Now rated as the best beer made in Britain by the Internets, Yellow Belly was invented as part of the 2013 Rainbow Project when Buxton were paired with Swedish gipsy brewers, Omnipollo. Dressed as a Klu Klux Klan member and made to a secret recipe it is a truly enigmatic beer. More importantly, it's absolutely stunning – beyond decadent, all nuttiness, milk chocolate, Tia Maria and roasty bitterness.
Omnipollo like to make beer that doesn’t taste like beer. And this blueberry cheesecake imperial stout is just that – loaded with sweet, malt biscuit flavours, an aromatic acidic fruitiness and lots of bitter chocolate, it’s a mind-bending and ridiculous beer that suits the mad branding and milk-bottle packaging.

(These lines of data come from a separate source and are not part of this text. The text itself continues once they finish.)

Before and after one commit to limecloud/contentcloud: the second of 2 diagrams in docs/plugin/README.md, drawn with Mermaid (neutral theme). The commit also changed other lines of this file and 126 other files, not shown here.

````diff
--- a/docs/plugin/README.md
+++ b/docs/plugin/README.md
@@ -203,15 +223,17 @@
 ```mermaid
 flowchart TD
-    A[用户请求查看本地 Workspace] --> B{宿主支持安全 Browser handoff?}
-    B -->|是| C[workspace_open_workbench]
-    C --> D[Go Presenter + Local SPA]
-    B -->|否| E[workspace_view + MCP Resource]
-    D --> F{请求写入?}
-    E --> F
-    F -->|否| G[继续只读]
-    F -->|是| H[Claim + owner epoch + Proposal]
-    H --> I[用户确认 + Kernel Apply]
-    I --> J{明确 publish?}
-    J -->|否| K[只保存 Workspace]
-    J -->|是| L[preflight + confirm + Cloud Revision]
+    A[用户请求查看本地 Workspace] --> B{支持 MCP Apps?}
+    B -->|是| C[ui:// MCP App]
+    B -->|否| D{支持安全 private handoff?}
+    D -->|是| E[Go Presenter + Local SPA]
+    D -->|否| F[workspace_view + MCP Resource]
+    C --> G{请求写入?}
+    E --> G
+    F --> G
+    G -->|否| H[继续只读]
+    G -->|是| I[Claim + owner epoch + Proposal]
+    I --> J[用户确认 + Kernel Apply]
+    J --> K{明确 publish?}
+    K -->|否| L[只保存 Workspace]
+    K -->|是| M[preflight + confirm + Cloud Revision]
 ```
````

At a meer 9% ABV this is could be small fry compared to the others in this list, but the time in oak barrels, absorbing lots of dry, oaky flavours and unusual yeast strains makes for a complex beer. When you flip the lid the distinctive and intoxicating spicy aroma of fresh spruce leaps out the bottle along with some sweeter esters and roastedness.
We first had this beer up at the brewery, in bottle and without the addition of the Vietnamese coffee. It blew us away – co chocolately and rich, but somehow with enough acidity to never seem cloying. The coffee has added huge depth to the beer, and the aroma seems to seep back out of every orifice after drinking. An exciting, challenging beer.
Probably the most on-style beer De Dolle make, their export stout is has lots of chocolate, coffee and some hazelnut notes intermingling with more acidic liquorice tones. It’s kept light by the signature Belgian high carbonation, which makes it dance off your tongue.
Lighter on the alcohol and also in the colour, with just a hint of ruby to it, Obscura is a Belgian stout with plenty of dark fruit and banana from the yeast. But it’s actually a very dry beer thanks to the roasted malts and oaky tannins, which means that perceived sweetness ends up more like liquorice. Complex, brooding and brilliant.
GOOSE ISLAND BOURBON COUNTY STOUT
If there is one benefit from AB InBev’s purchase of Goose Island (and I’m pretty sure there is only one) it’s that the world-famous and truly beautiful Bourbon Country Stout is coming to the UK in tiny quantities - due to land in the next month or so! It’s the beer that started brewers’ obsessions with barrel ageing, and it is still perhaps the best one in the world. With lots of sweet vanilla, coconut, dark chocolate and a little malt biscuit, it’s a sweet beer balanced by just a hint of roastiness on the finish. It is a perfect beer – don’t let any snob tell you it isn’t.